### Your assignment
Return every line of the entries that includes the word "Классов".

Before-and-after change records:
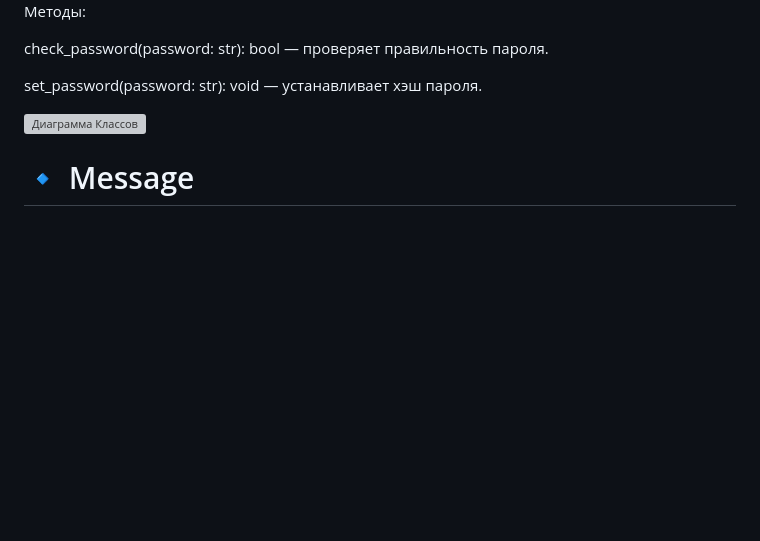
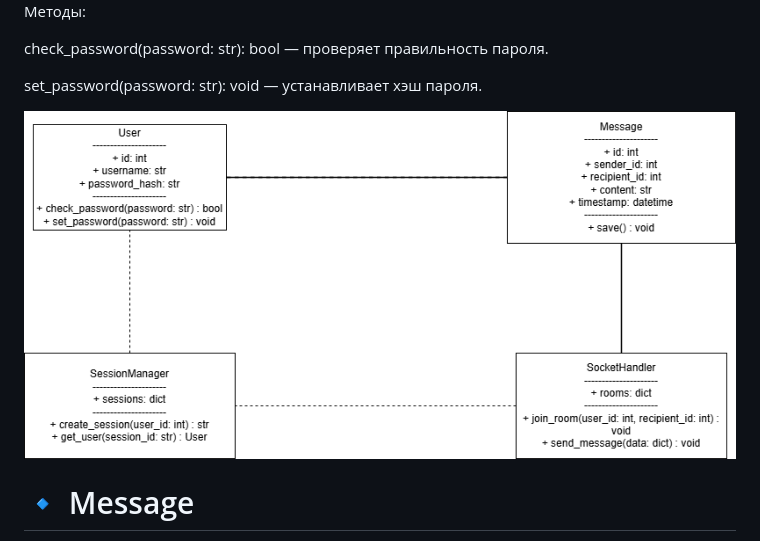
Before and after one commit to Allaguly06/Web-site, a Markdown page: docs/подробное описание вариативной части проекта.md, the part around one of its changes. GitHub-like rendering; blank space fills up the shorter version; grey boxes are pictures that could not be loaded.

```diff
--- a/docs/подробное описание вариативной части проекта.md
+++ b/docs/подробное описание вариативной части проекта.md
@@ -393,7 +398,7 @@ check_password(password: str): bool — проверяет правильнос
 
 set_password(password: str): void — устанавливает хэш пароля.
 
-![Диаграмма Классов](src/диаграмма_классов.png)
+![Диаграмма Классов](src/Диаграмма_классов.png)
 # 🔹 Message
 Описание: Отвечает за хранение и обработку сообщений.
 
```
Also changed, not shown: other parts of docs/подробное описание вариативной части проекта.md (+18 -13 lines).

### Solution for this exercise
-![Диаграмма Классов](src/диаграмма_классов.png)
+![Диаграмма Классов](src/Диаграмма_классов.png)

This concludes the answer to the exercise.